Classical Reissue Reviews
George Szell = BLACHER: Music for Cleveland; MOZART: Piano Concerto No. 27 in B-flat Major; BRAHMS: Symphony No. 2 in D Major; STRAVINSKY: Fireworks, Fantasy for Orchestra – Robert Casadesus, p./ Cologne Radio Sym. Orch. – Guild
Published on October 2, 2013
George Szell = BLACHER: Music for Cleveland; MOZART: Piano Concerto No. 27 in B-flat Major, K. 595; BRAHMS: Symphony No. 2 in D Major, Op. 73; STRAVINSKY: Fireworks, Fantasy for Orchestra, Op. 4 – Robert Casadesus, piano/ Cologne Radio Symphony Orch./ George Szell – Guild GHCD 2404; 77:53 [Distr. by Albany] ****:
Master orchestral disciplinarian George Szell (1897-1970) sojourned to Cologne, Germany for this historic 1958 broadcast, bringing with him repertory both new and familiar. Among the novelties, Szell leads Boris Blacher’s commissioned work, 1957 Music for Cleveland, Op. 53, whose world premier occurred 21 November 1957. A rather nervous twittering piece, Blacher’s piece exploits triple wind, brass, and four trumpets in often angular, dissonant patterns, edgy and a mite neurotic. As a virtuoso etude for the Cleveland Orchestra, it testifies to a canny discipline while providing a jagged foil to the Mozart that follows. Framing the established repertory on the closing side, Szell proffers a rare look into early Stravinsky, his 1908 Fireworks, likely influenced by the Debussy piano piece, but owing its scintillating color to Stravinsky’s teacher, Rimsky-Korsakov.
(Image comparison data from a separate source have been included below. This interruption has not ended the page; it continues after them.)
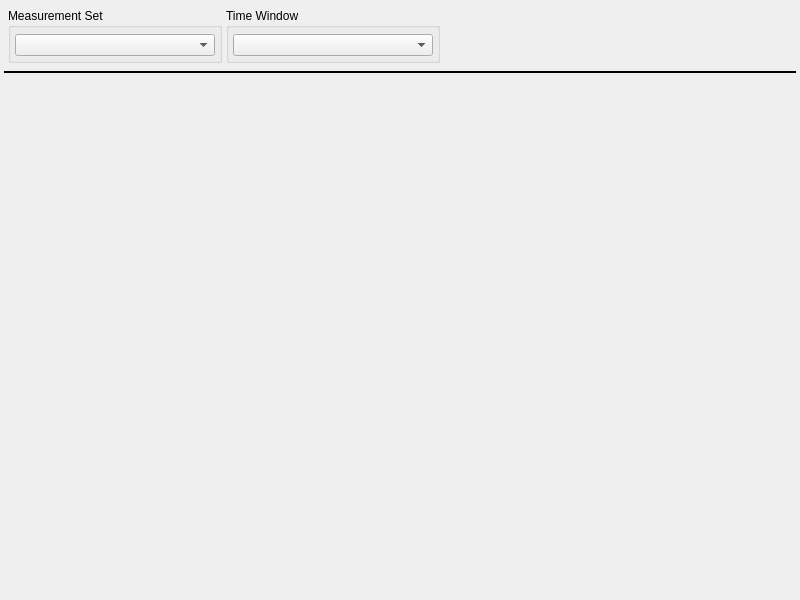
Before: the Qt Designer form mw4/gui/widgets/measure.ui in mworion/MountWizzard4, drawn with Qt 5.
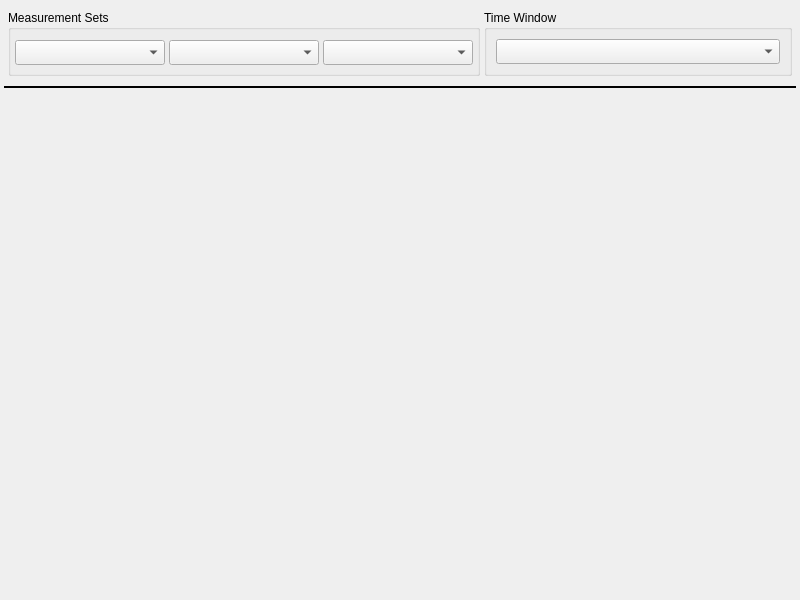
After: the same form once the commit is applied.

Diff of the .ui file:
```diff
--- a/mw4/gui/widgets/measure.ui
+++ b/mw4/gui/widgets/measure.ui
@@ -65,7 +65,7 @@
     <number>4</number>
    </property>
    <item>
-    <layout class="QHBoxLayout" name="horizontalLayout" stretch="0,0,1">
+    <layout class="QHBoxLayout" name="horizontalLayout" stretch="0,0">
      <property name="spacing">
       <number>4</number>
      </property>
@@ -73,18 +73,18 @@
       <number>4</number>
      </property>
      <property name="topMargin">
-      <number>4</number>
+      <number>6</number>
      </property>
      <property name="rightMargin">
       <number>4</number>
      </property>
      <property name="bottomMargin">
-      <number>4</number>
+      <number>6</number>
      </property>
      <item>
       <widget class="QGroupBox" name="groupBox">
        <property name="title">
-        <string>Measurement Set</string>
+        <string>Measurement Sets</string>
        </property>
        <layout class="QHBoxLayout" name="horizontalLayout_2">
         <property name="spacing">
@@ -106,8 +106,28 @@
          <widget class="QComboBox" name="measureSet">
           <property name="minimumSize">
            <size>
-            <width>200</width>
-            <height>0</height>
+            <width>150</width>
+            <height>25</height>
+           </size>
+          </property>
+         </widget>
+        </item>
+        <item>
+         <widget class="QComboBox" name="measureSet2">
+          <property name="minimumSize">
+           <size>
+            <width>150</width>
+            <height>25</height>
+           </size>
+          </property>
+         </widget>
+        </item>
+        <item>
+         <widget class="QComboBox" name="measureSet3">
+          <property name="minimumSize">
+           <size>
+            <width>150</width>
+            <height>25</height>
            </size>
           </property>
          </widget>
@@ -121,27 +141,12 @@
         <string>Time Window</string>
        </property>
        <layout class="QHBoxLayout" name="horizontalLayout_3">
-        <property name="spacing">
-         <number>4</number>
-        </property>
-        <property name="leftMargin">
-         <number>4</number>
-        </property>
-        <property name="topMargin">
-         <number>6</number>
-        </property>
-        <property name="rightMargin">
-         <number>4</number>
-        </property>
-        <property name="bottomMargin">
-         <number>4</number>
-        </property>
         <item>
          <widget class="QComboBox" name="timeSet">
           <property name="minimumSize">
            <size>
-            <width>200</width>
-            <height>0</height>
+            <width>150</width>
+            <height>25</height>
            </size>
           </property>
          </widget>
@@ -149,9 +154,6 @@
        </layout>
       </widget>
      </item>
-     <item>
-      <widget class="QWidget" name="measerSet" native="true"/>
-     </item>
     </layout>
    </item>
    <item>
```
Left out of the diff: 6 changed lines with no effect on the pictures.
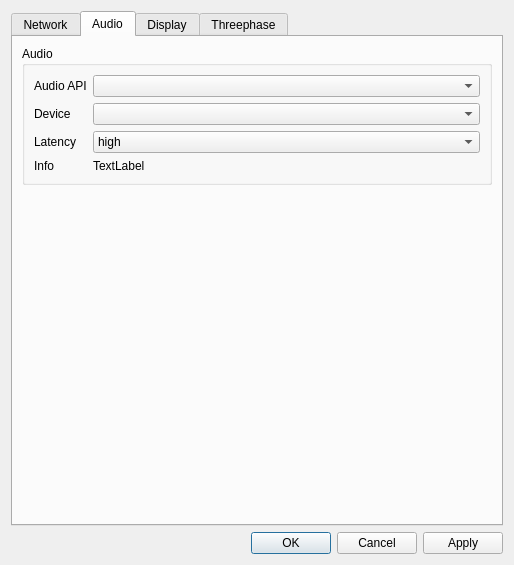
The window that designer/preferencesdialog.ui (diglet48/restim) describes before a commit, drawn with Qt 5.
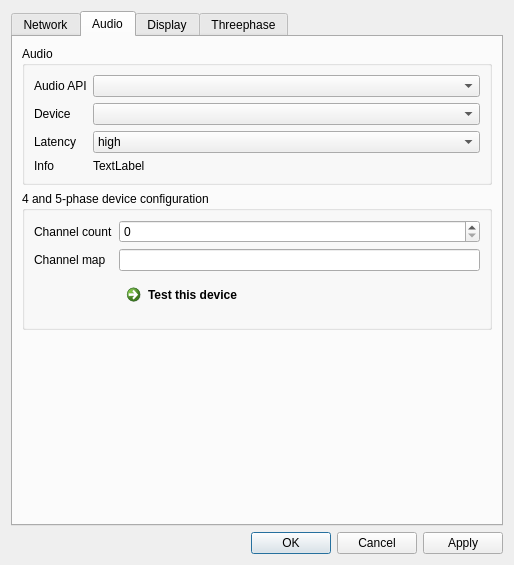
The same window after the commit. The open tabs and pages were chosen to show the change.

Commit message: Add four and five-phase audio generation.

```diff
--- a/designer/preferencesdialog.ui
+++ b/designer/preferencesdialog.ui
@@ -371,6 +371,42 @@
          </layout>
         </widget>
        </item>
+       <item>
+        <widget class="QGroupBox" name="groupBox_4">
+         <property name="title">
+          <string>4 and 5-phase device configuration</string>
+         </property>
+         <layout class="QFormLayout" name="formLayout_8">
+          <item row="0" column="0">
+           <widget class="QLabel" name="label_28">
+            <property name="text">
+             <string>Channel count</string>
+            </property>
+           </widget>
+          </item>
+          <item row="0" column="1">
+           <widget class="QSpinBox" name="channel_count"/>
+          </item>
+          <item row="1" column="0">
+           <widget class="QLabel" name="label_29">
+            <property name="text">
+             <string>Channel map</string>
+            </property>
+           </widget>
+          </item>
+          <item row="1" column="1">
+           <widget class="QLineEdit" name="channel_map"/>
+          </item>
+          <item row="2" column="1">
+           <widget class="QCommandLinkButton" name="commandLinkButton">
+            <property name="text">
+             <string>Test this device</string>
+            </property>
+           </widget>
+          </item>
+         </layout>
+        </widget>
+       </item>
        <item>
         <spacer name="verticalSpacer">
          <property name="orientation">
```
The commit also changes 19 other files.
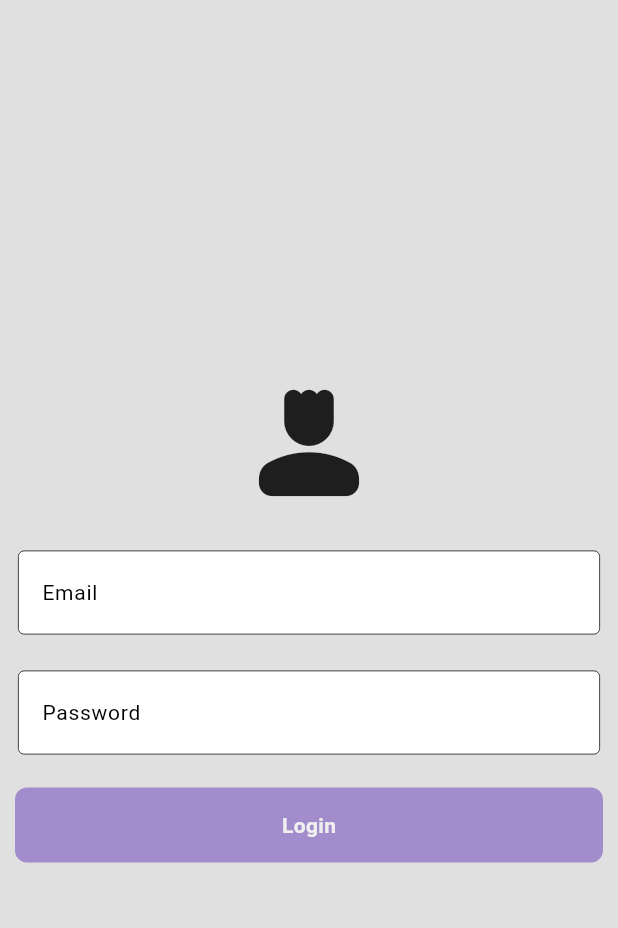
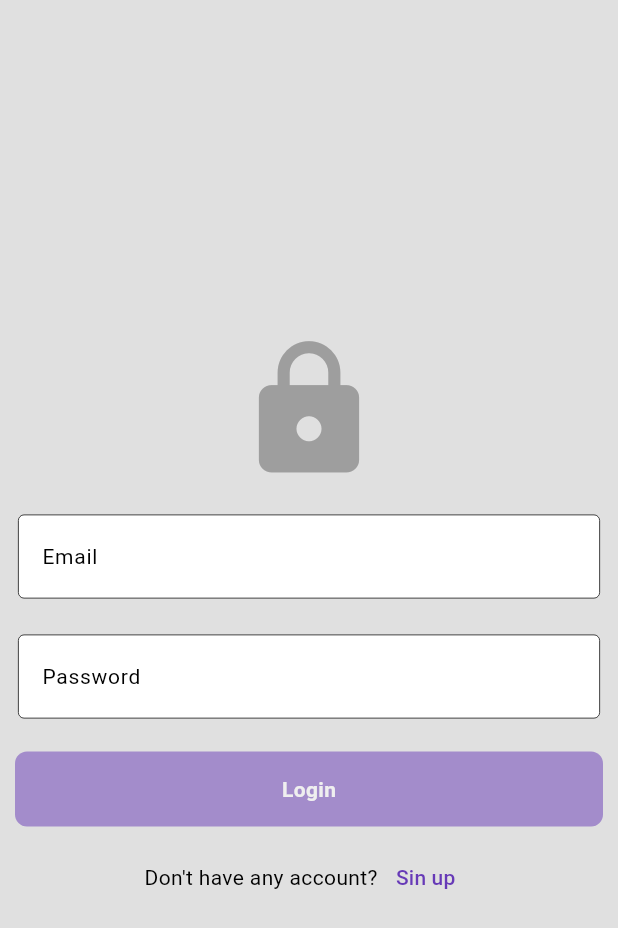
Before and after one commit to sine-git/chatting_app, a Flutter app: the screen it shows after launch, on a phone screen of 412 x 824 dp. Shown: the top 928 px of the screen. Run offline on Flutter 3.47's test engine with Material 3 defaults, Android fonts, the phone set to English and light mode, and no system bars; our stand-ins replace cloud_firestore, firebase_auth, firebase_core, flutter_modular; accounts and stored records are empty.

```diff
--- a/lib/components/app_textfield.dart
+++ b/lib/components/app_textfield.dart
@@ -24,13 +24,16 @@ class AppTextField extends StatelessWidget {
     return Padding(
       padding: const EdgeInsets.all(12.0),
       child: TextField(
+        style: TextStyle(color: Theme.of(context).colorScheme.inversePrimary),
         focusNode: focusNode,
         onChanged: onchanged,
         controller: controller,
         obscureText: obscureText,
         decoration: InputDecoration(
             enabledBorder: OutlineInputBorder(
-              borderSide: BorderSide(width: 0.5),
+              borderSide: BorderSide(
+                  width: 0.5,
+                  color: Theme.of(context).colorScheme.inversePrimary),
             ),
             hintText: hintText,
             hintStyle: TextStyle(
@@ -43,10 +46,11 @@ class AppTextField extends StatelessWidget {
             filled: true,
             fillColor: fillColors != null
                 ? fillColors
-                : Theme.of(context).colorScheme.tertiary,
+                : Theme.of(context).colorScheme.background,
             border: OutlineInputBorder(
                 borderSide: BorderSide(
                     width: 0.5,
+                    //color: Theme.of(context).colorScheme.inversePrimary
                     color: Theme.of(context).colorScheme.inversePrimary),
                 borderRadius: BorderRadius.circular(8))),
       ),
--- a/lib/modules/auth_module/auth_module.dart
+++ b/lib/modules/auth_module/auth_module.dart
@@ -1,5 +1,6 @@
 import 'package:chatting_app/modules/auth_module/auth_service.dart';
 import 'package:chatting_app/modules/auth_module/pages/login_page.dart';
+import 'package:chatting_app/modules/auth_module/pages/register_page.dart';
 import 'package:flutter_modular/flutter_modular.dart';
 
 class AuthModule extends Module {
@@ -7,6 +8,7 @@ class AuthModule extends Module {
 
   List<ModularRoute> get routes => [
         ChildRoute('/', child: (context, args) => LoginPage()),
-        ChildRoute('/login', child: (context, args) => LoginPage())
+        ChildRoute('/login', child: (context, args) => LoginPage()),
+        ChildRoute('/register', child: (context, args) => RegisterPage())
       ];
 }
--- a/lib/modules/auth_module/pages/login_page.dart
+++ b/lib/modules/auth_module/pages/login_page.dart
@@ -50,8 +50,9 @@ class _LoginPageState extends State<LoginPage> {
             Padding(
               padding: const EdgeInsets.all(8.0),
               child: Icon(
-                Icons.person_4_rounded,
+                Icons.lock,
                 size: 100,
+                color: Colors.grey,
               ),
             ),
             AppTextField(
@@ -79,7 +80,22 @@ class _LoginPageState extends State<LoginPage> {
                   : () {
                       _login(_emailController.text, _passwordController.text);
                     },
-            )
+            ),
+            Row(
+              crossAxisAlignment: CrossAxisAlignment.center,
+              mainAxisAlignment: MainAxisAlignment.center,
+              children: [
+                Text("Don't have any account?",
+                    style: TextStyle(
+                        color: Theme.of(context).colorScheme.inversePrimary)),
+                TextButton(
+                  child: Text("Sin up"),
+                  onPressed: () {
+                    Modular.to.navigate("/register");
+                  },
+                )
+              ],
+            ),
           ],
         ),
       ),
--- a/lib/modules/call_module/pages/call_page.dart
+++ b/lib/modules/call_module/pages/call_page.dart
@@ -1,4 +1,5 @@
 import 'package:flutter/cupertino.dart';
+import 'package:flutter/material.dart';
 
 class CallPage extends StatefulWidget {
   const CallPage({super.key});
@@ -11,7 +12,9 @@ class _CallPageState extends State<CallPage> {
   @override
   Widget build(BuildContext context) {
     return Center(
-      child: Text("Call page"),
+      child: Text("Call page",
+          style:
+              TextStyle(color: Theme.of(context).colorScheme.inversePrimary)),
     );
   }
 }
--- a/lib/modules/community_module/pages/community_page.dart
+++ b/lib/modules/community_module/pages/community_page.dart
@@ -13,7 +13,9 @@ class _CommunityPageState extends State<CommunityPage> {
   Widget build(BuildContext context) {
     return Scaffold(
       body: Center(
-        child: Text("Community page"),
+        child: Text("Community page",
+            style:
+                TextStyle(color: Theme.of(context).colorScheme.inversePrimary)),
       ),
     );
   }
--- a/lib/modules/stories_module/pages/stories_pages.dart
+++ b/lib/modules/stories_module/pages/stories_pages.dart
@@ -13,7 +13,9 @@ class _StoriesPagesState extends State<StoriesPages> {
   Widget build(BuildContext context) {
     return Scaffold(
       body: Center(
-        child: Text("Stories page"),
+        child: Text("Stories page",
+            style:
+                TextStyle(color: Theme.of(context).colorScheme.inversePrimary)),
       ),
     );
   }
```
Also changed, not shown: lib/app_utils.dart (+20 -4 lines), lib/modules/auth_module/auth_service.dart (+9 -0 lines), lib/modules/auth_module/pages/register_page.dart (added, +121 -0 lines).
French keyboard great Robert Casadesus (1899-1972) made numerous appearances with George Szell, recording twelve of the Mozart concertos. Their mutual finesse in the last of the set, the B-flat Major, K. 595 exudes only exultation and refinement. When Casadesus begins his upward scales and rockets to the blending of the orchestra in the Allegro’s development section, we can feel that even the acerbic Herr Szell ached for transcendence. Perhaps of all three movements the E-flat Major Larghetto projects the most serenity of spirit, with Casadesus’ gentle figures set in classical relief against the occasional minor-key passions in the orchestra.
The essentially bucolic 1877 D Major Symphony of Brahms under Szell combines a linear flow and direction with an exalted bloom within the winds and strings, especially the Cologne cellos. Szell gives the three trombones in the first movement development their full scope, enough to suggest a dark cloud – along with the rolling tympani – amidst the sunny skies. While the two interior movements permit Szell excursions into nostalgia and thoughts of outdoor serenades, respectively, the last movement caters to Szell’s sense of the flamboyantly urgent in music. The burst of power that adds the con spirito to the mix – including the wailing of the Cologne clarinet that rises to refined ecstasies – gains a potent momentum that barely relaxes until just before the final bars in which the Cologne afterburners now resemble the kind of power the Cleveland Orchestra produced at Szell’s beck and call.